Reader Peter K. sends this depressing essay by a SWPL mom who clearly has a rich inner life. Excerpt:

I am also trying to imagine a similar story being proposed for a book about a boy, or one intended for a boy audience. This brings me to my favorite line of the Cinderella book. When Cinderella receives the ring, the book tells us that “for the rest of the day, she could think of nothing else but the Prince she loved so dearly.” Really? Nothing else? She’s not multitasking even a little bit? Distracted by the latest Facebook post about the castle down the road? Nothing? I try to imagine the Prince having a similar problem. And the only thing that comes to mind is not something I can pitch to Disney.

I realize that there are far more important threats to feminism than this book. I realize that Chris Brown performed at the Grammys, and that Nicholas Kristof has declared on NPR that “The greatest challenge of the 21st century is gender inequity in the developing countries.” I do not think my daughter is scarred by having read this book four times now (and listened to the accompanying CD.) I do not think she will even remember the story, probably because it is so astonishingly unmemorable. I know that not every children’s book needs to be an inspiration for how our children should lead their lives, what they should value and believe in.

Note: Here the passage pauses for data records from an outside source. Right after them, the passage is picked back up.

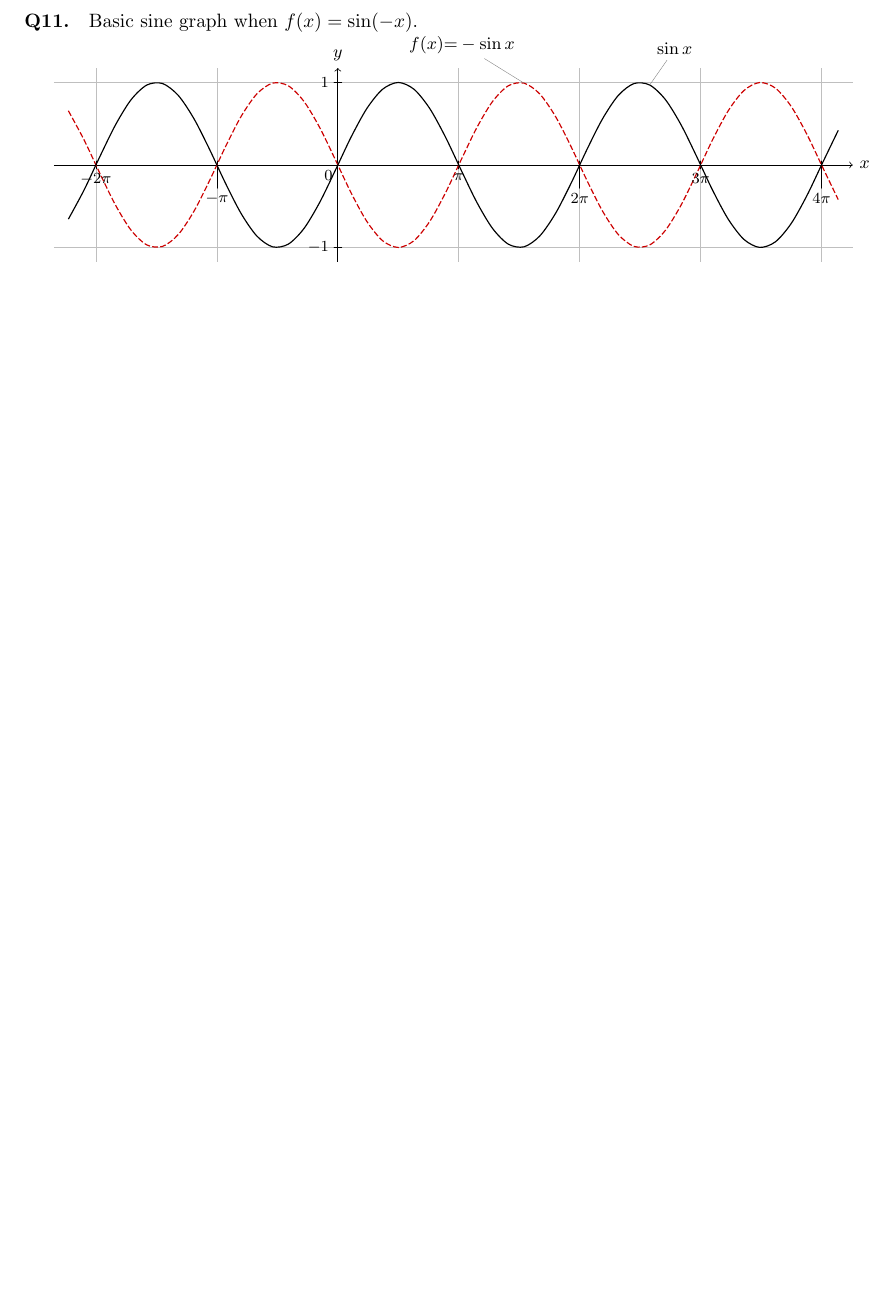
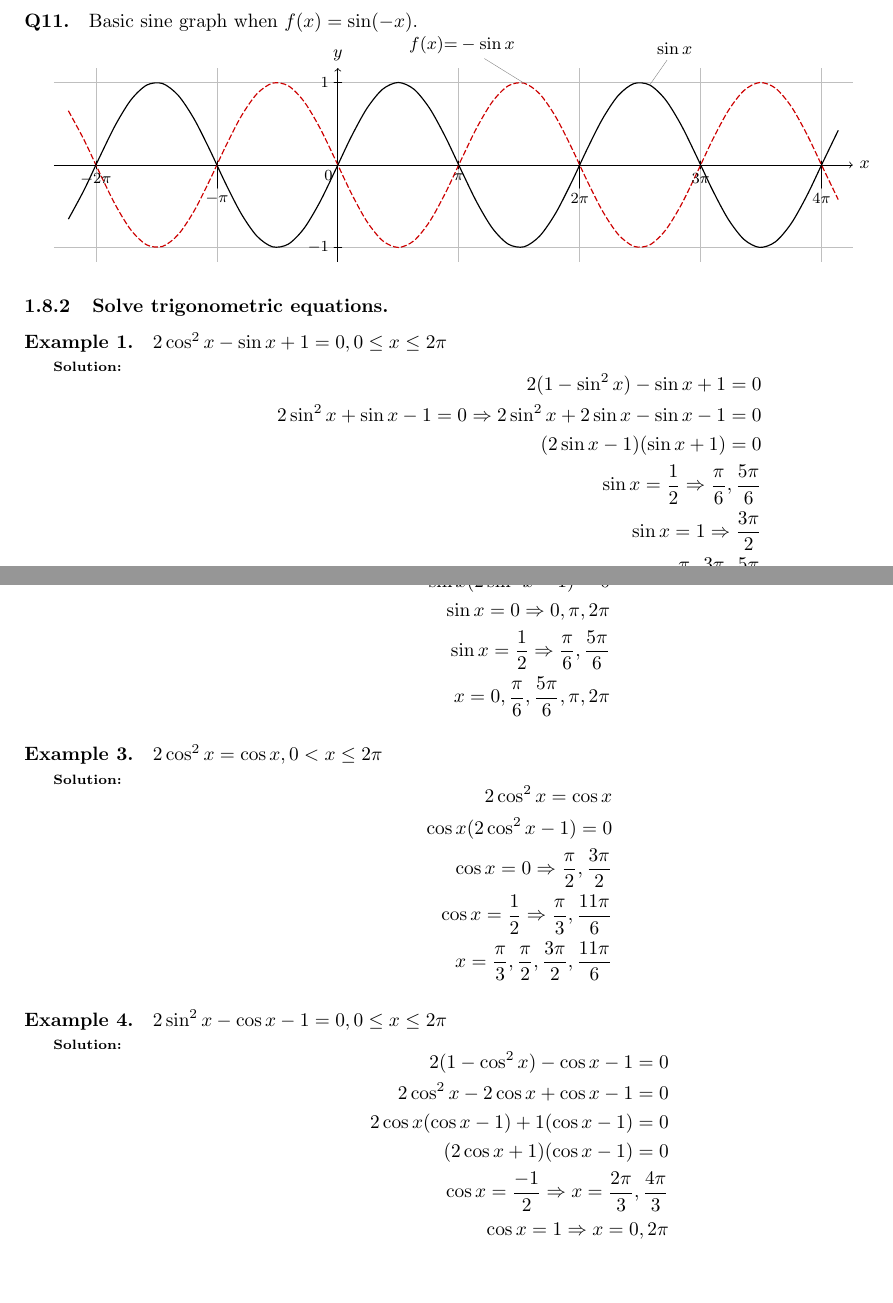
Before and after one commit to greenmang0/the-math-book, a LaTeX document (chapter-18.tex): part of page 13 of 13 before the commit and two parts of pages 13 and 14 of 14 after it, the two joined at a grey line, cut so that both start at the same text, the shorter picture padded with empty space. Compiled offline with pdfLaTeX.

Commit message:
Add 4 examples

```diff
--- a/chapter-18.tex
+++ b/chapter-18.tex
@@ -1454,5 +1454,65 @@ Basic sine graph when $f(x) = \sin(-x)$.
   };
 \end{tikzpicture}
 
+\subsubsection {Solve trigonometric equations.}
+
+\paragraph{Example 1.}
+$2\cos^{2}x - \sin x + 1=0, 0 \leq x \leq 2\pi$
+
+{\scriptsize \textbf{Solution:}}
+\[
+  \begin{aligned}
+    2(1 - \sin^{2}x) - \sin x + 1 = 0 \\
+    2\sin^{2}x + \sin x - 1 = 0 \Rightarrow 2\sin^{2}x + 2\sin x - \sin x - 1 = 0 \\
+    (2\sin x - 1)(\sin x + 1) = 0 \\
+    \sin x = \frac{1}{2} \Rightarrow \frac{\pi}{6}, \frac{5\pi}{6} \\
+    \sin x = 1 \Rightarrow \frac{3\pi}{2} \\
+    x = \frac{\pi}{6}, \frac{3\pi}{2}, \frac{5\pi}{6}
+  \end{aligned}
+\]
+
+\paragraph{Example 2.}
+$2\sin^{2}x = \sin x, 0 < x < 2\pi$
+
+{\scriptsize \textbf{Solution:}}
+\[
+  \begin{aligned}
+    2\sin^{2}x = \sin x \\
+    \sin x(2\sin^{2}x - 1) = 0 \\
+    \sin x = 0 \Rightarrow 0, \pi, 2\pi \\
+    \sin x = \frac{1}{2} \Rightarrow \frac{\pi}{6}, \frac{5\pi}{6} \\
+    x = 0, \frac{\pi}{6}, \frac{5\pi}{6}, \pi, 2\pi
+  \end{aligned}
+\]
+
+\paragraph{Example 3.}
+$2\cos^{2}x = \cos x, 0 < x \leq 2\pi$
+
+{\scriptsize \textbf{Solution:}}
+\[
+  \begin{aligned}
+    2\cos^{2}x = \cos x \\
+    \cos x(2\cos^{2}x - 1) = 0 \\
+    \cos x = 0 \Rightarrow \frac{\pi}{2}, \frac{3\pi}{2} \\
+    \cos x = \frac{1}{2} \Rightarrow \frac{\pi}{3}, \frac{11\pi}{6} \\
+    x = \frac{\pi}{3}, \frac{\pi}{2}, \frac{3\pi}{2}, \frac{11\pi}{6}
+  \end{aligned}
+\]
+
+\paragraph{Example 4.}
+$2\sin^{2}x - \cos x - 1=0, 0 \leq x \leq 2\pi$
+
+{\scriptsize \textbf{Solution:}}
+\[
+  \begin{aligned}
+    2(1 - \cos^{2}x) - \cos x - 1 = 0 \\
+    2\cos^{2}x - 2 \cos x + \cos x - 1 = 0 \\
+    2\cos x(\cos x - 1) + 1 (\cos x - 1) = 0 \\
+    (2\cos x + 1) (\cos x - 1) = 0 \\
+    \cos x = \frac{-1}{2} \Rightarrow x = \frac{2\pi}{3}, \frac{4\pi}{3} \\
+    \cos x = 1 \Rightarrow x = 0, 2\pi
+  \end{aligned}
+\]
+
 
 \end{document}
```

And yet, I can’t help but be pissed off that this book exists. That somebody at Disney put resources into it, and somebody at Barnes & Noble gave it a privileged position in a display.

I can’t help but wonder if the stories we tell our children shouldn’t matter to us, just a little bit.

Amy Fox lives in Brooklyn. Has she not heard of the scarification threat from Israeli flat bread and gendered children’s millinery?!